Fast-growing supply chain management software company Shipeezi has raised pre-seed funding of $1 million as it bolsters its footprint servicing national retailers, but founder Carlos Ferri emphasises the round has nothing to do with money and everything to do with the expertise of new investors.
Ferri tells Business News Australia the pre-seed attracted support from the likes of Linktree CTO and former Atlassian VP Zak Islam, as well as Geoffrey Thomas and Peter Ramsay, formerly of supply chain consultancy XAct Solutions which was acquired last year by TM Insight to become TMX.
He says a large share of the funding also came from Investible, one of the early backers of Canva, and Archangel Investors, which has also invested in Sendle, Oscer and Heaps Normal.
"We didn’t need money or anything. The whole idea behind the raise was because we’re preparing ourselves to go to the ASX in a couple of years," explains Ferri, the Sydney Young Entrepreneur of the Year 2019, who has also won the city's Young Entrepreneur Award - Professional Services for three years running.
"I wanted people to actually have skin in the game - people from the industry, people with experience, people with a network, so that when we’re raising $25-30 million I don't need to keep pitching to people."
Shipeezi, part of Ferri's Zapala Company, provides end-to-end supply chain visibility for some of Australia's largest retailers including Coles and Country Road, while it also has customers in 12 countries including the world's largest container shipping line Maersk.
"Large retailers rely on Shipeezi to have full visibility and control of their shipments, on a global or local level," he says.
"Our agnostic control tower functionality gives retailers the right tool to create their own logistic hub and integrate all their suppliers, freight managers, carriers and last mile deliveries."
He adds Shipeezi has also been approved by Integrated Cargo System (ICS) to be one of its software providers for customs clearance, with integration work currently ongoing.
"Our strategy over the next 12 months is we would like to help retailers create their own logistics hub, like Amazon did in 2007," Ferri says, flagging a Series A raise is likely around that time as well.
Ferri highlights some of the investors - such as Islam, Thomas and Archangel's Ben Armstrong - came on board through the Startmate accelerator program, through which he learned there were more significant opportunities to focus on services for retailers, rather than mostly freight forwarders and transport companies as was the case before.

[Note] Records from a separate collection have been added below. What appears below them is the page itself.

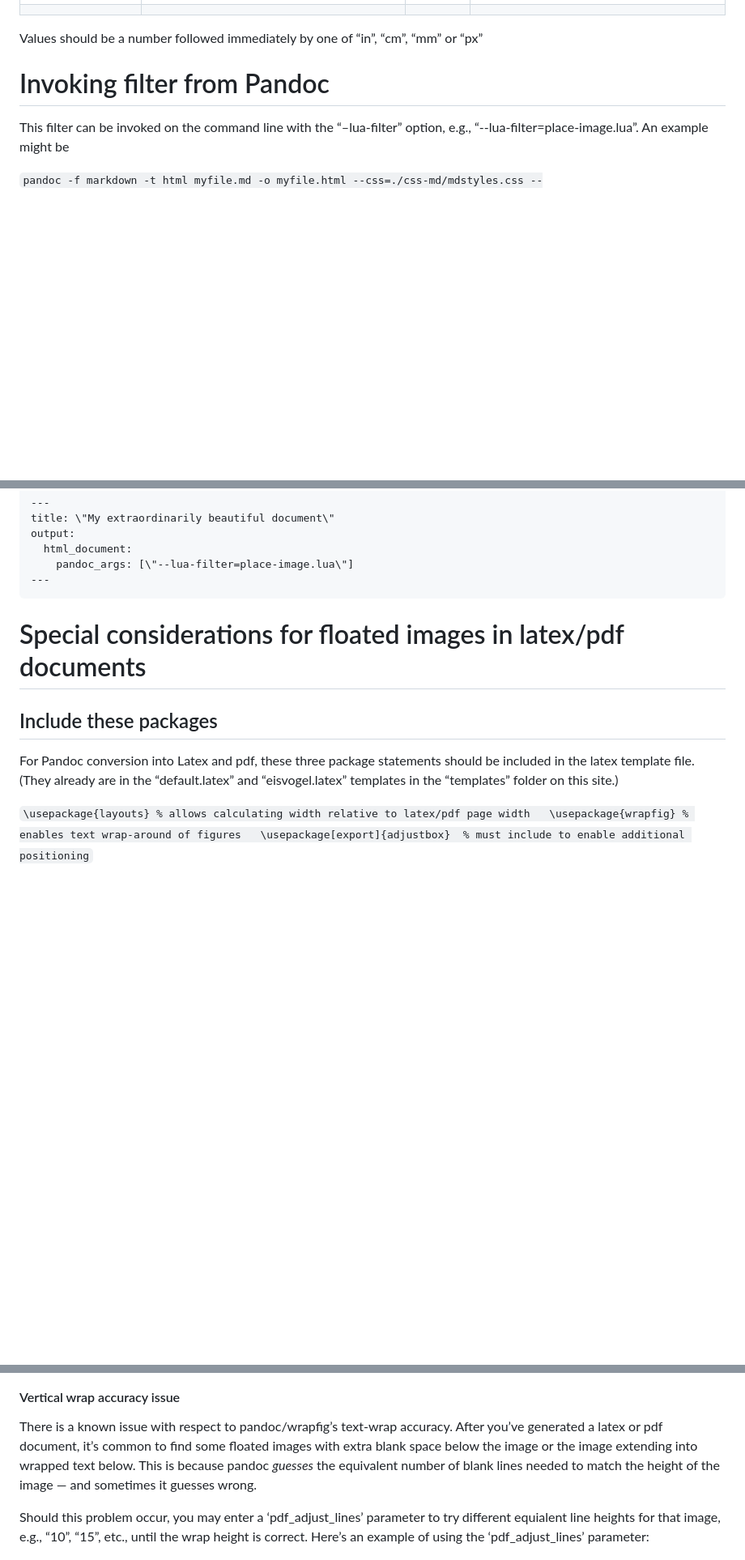
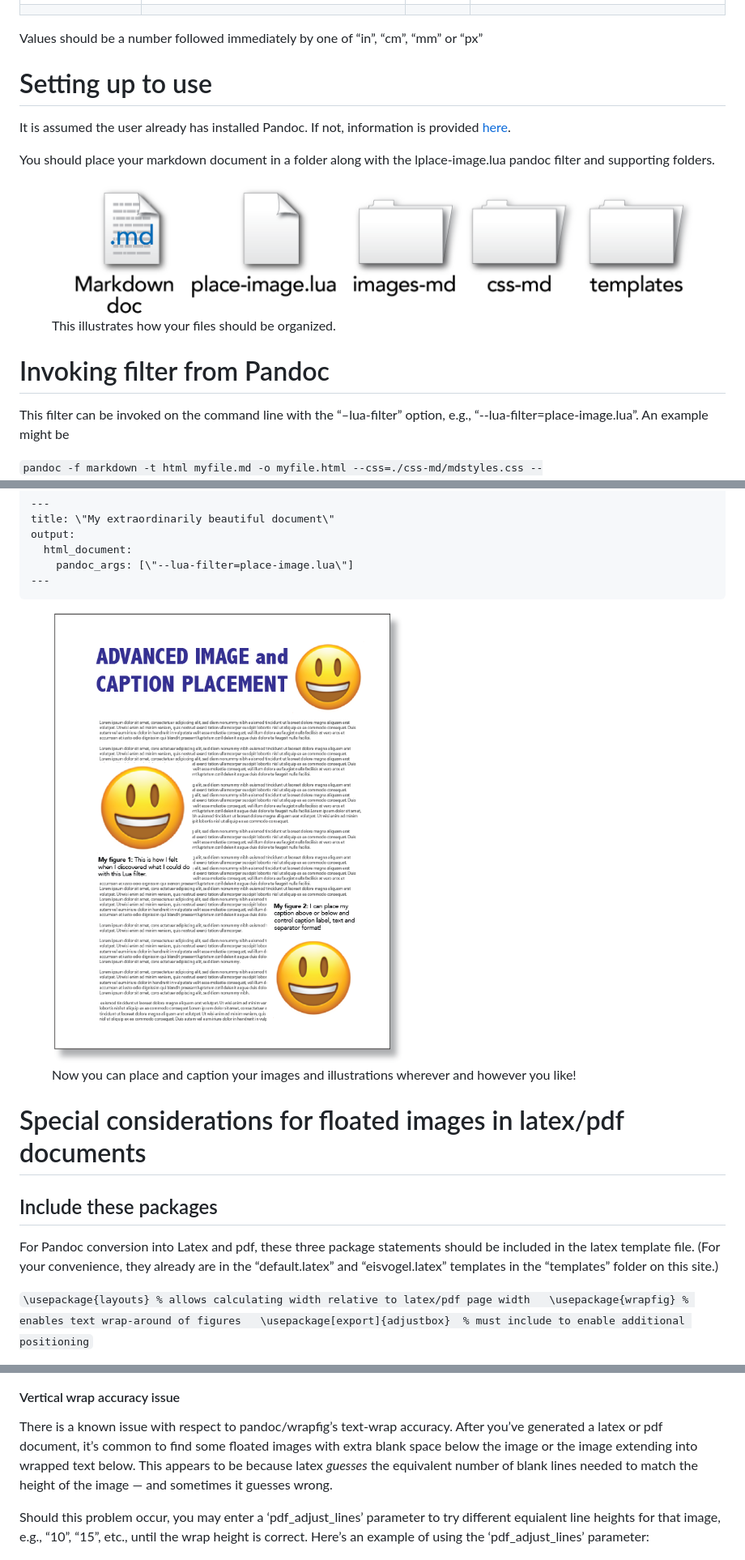
Before and after one commit to ProAccess/place-image, a Markdown page: readme.md, 3 parts joined by grey strips. Shown: that part at 81% size. Drawn GitHub-style; pictures changed too: images-md/files-organization.png (added), images-md/happy-face-doc.png (added); blank space fills up the shorter version.

Commit message:
Updated readme and added illustration

```diff
--- a/readme.md
+++ b/readme.md
@@ -213,6 +213,22 @@ You may enter parameters in any order, for example:
 
 Values should be a number followed immediately by one of “in”, “cm”,
 “mm” or “px”
+
+# Setting up to use
+
+It is assumed the user already has installed Pandoc. If not, information
+is provided [here](https://pandoc.org/installing.html).
+
+You should place your markdown document in a folder along with the
+lplace-image.lua pandoc filter and supporting folders.
+
+<figure>
+<img src="./images-md/files-organization.png" data-cap_position="above"
+data-cap_text_align="center" style="width:80.0%"
+alt="This illustrates how your files should be organized." />
+<figcaption aria-hidden="true">This illustrates how your files should be
+organized.</figcaption>
+</figure>
 
 # Invoking filter from Pandoc
 
@@ -233,6 +249,14 @@ output:
 ---
 </code></pre>
 
+<figure>
+<img src="./images-md/happy-face-doc.png" data-cap_position="above"
+data-cap_text_align="center" style="width:60.0%"
+alt="Now you can place and caption your images and illustrations wherever and however you like!" />
+<figcaption aria-hidden="true">Now you can place and caption your images
+and illustrations wherever and however you like!</figcaption>
+</figure>
+
 <a name="using-wrapfig"></a>
 
 # Special considerations for floated images in latex/pdf documents
@@ -240,9 +264,9 @@ output:
 ## Include these packages
 
 For Pandoc conversion into Latex and pdf, these three package statements
-should be included in the latex template file. (They already are in the
-“default.latex” and “eisvogel.latex” templates in the “templates” folder
-on this site.)
+should be included in the latex template file. (For your convenience,
+they already are in the “default.latex” and “eisvogel.latex” templates
+in the “templates” folder on this site.)
 
 `\usepackage{layouts} % allows calculating width relative to latex/pdf page width   \usepackage{wrapfig} % enables text wrap-around of figures   \usepackage[export]{adjustbox}  % must include to enable additional positioning`
 
@@ -286,8 +310,8 @@ cause overlap with another image; Armageddon may follow.
 There is a known issue with respect to pandoc/wrapfig’s text-wrap
 accuracy. After you’ve generated a latex or pdf document, it’s common to
 find some floated images with extra blank space below the image or the
-image extending into wrapped text below. This is because pandoc
-*guesses* the equivalent number of blank lines needed to match the
+image extending into wrapped text below. This appears to be because
+latex *guesses* the equivalent number of blank lines needed to match the
 height of the image — and sometimes it guesses wrong.
 
 Should this problem occur, you may enter a ‘pdf_adjust_lines’ parameter
```
Also changed, not shown: other parts of readme.md (+1 -1 lines), 7 other files.
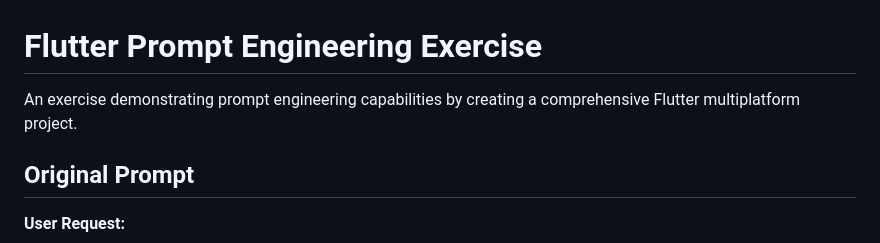
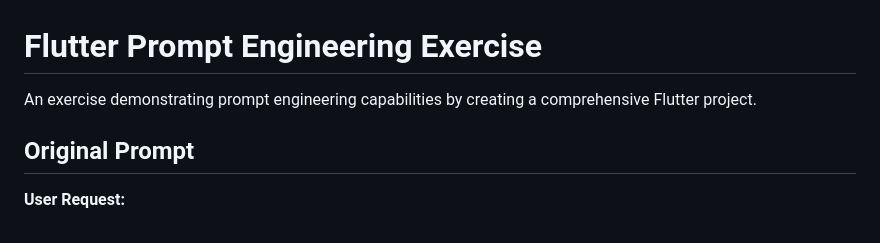
Before and after one commit to Chaitanyaatsitramix/flutter-prompt-exercise, a Markdown page: README.md, the part around the change. Rendered like a GitHub page.

```diff
--- a/README.md
+++ b/README.md
@@ -1,6 +1,6 @@
 # Flutter Prompt Engineering Exercise
 
-An exercise demonstrating prompt engineering capabilities by creating a comprehensive Flutter multiplatform project.
+An exercise demonstrating prompt engineering capabilities by creating a comprehensive Flutter project.
 
 ## Original Prompt
 
```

"They all said Carlos, you are not trying to be a digital freight forwarder. You’re not trying to actually give a booking system with the same shipping lines, the same trucks, the same airlines. You’re actually bringing solutions," he says.
Islam says Carlos Ferri shows the clarity in his vision to tackle very acute problems in the supply chain that will likely only get worse in the years to come with disruptions from climate change. He says the "here-and-now problem" is obvious, but in what he suspects will become a more decentralised economy it will be crucial to provide end-to-end visibility to users about where their products are.
"Carlos is well positioned to provide that visibility. Getting that early entry advantage into that market also allows Carlos to innovate as the systems change over the next little bit," he says.
"I'm very active in the in the startup community, and what I really love is to work with founders who are passionate about their problem, to continue to help them refine their ideas, look around corners, especially when it comes to the opportunity in the market.
Thomas, who was also the chief logistics officer at Woolworths for eight years, says it was the end-to-end aspect of Shipeezi that attracted him as an investor, with easy integration and very competent visibility.
"It's a tool that you can plug into relatively quickly, and you can manage a lot of complexity. Carlos has worked in the industry. He’s not what you would describe as a tech founder. He understands the dynamics of the industry, which is what was important to me," Thomas says.
"The interesting thing about Shipeezi is that Carlos has focused more on the shipping side, so the first mile rather than the last mile.
"The last mile is a particularly crowded space now and there is a plethora of pretty competent solutions that people are trying to crack in every developed country, but less so the first mile."
The new investor believes his extensive experience in logistics throughout the Asia-Pacific region as well as Europe will be able to add value to the company.
"Also what's important with a business like that is being able to get the ear of the key clients. That’s extremely difficult or someone founding a business where the business doesn't have the same level of brand awareness as perhaps an overseas competitor might," he says.
The investment opportunity was brought to Ramsay by his former colleague, making the final investment decision as he believes the product is "actually needed".
"There’s high upside in it – it’s aligned with the future trends of industry and logistics which will become increasingly more prominent, and particularly controlling supply chains. That’s largely what this particular application offers," he says.
"Whilst he’s still small and it’s very early days for him, what his company does provide is a very high degree of agility in being able to develop the products not only quite quickly to a higher level of quality, but actually very much aligned to what the market needs are."
Help us deliver quality journalism to you.
As a free and independent news site providing daily updates
during a period of unprecedented challenges for businesses everywhere
we call on your support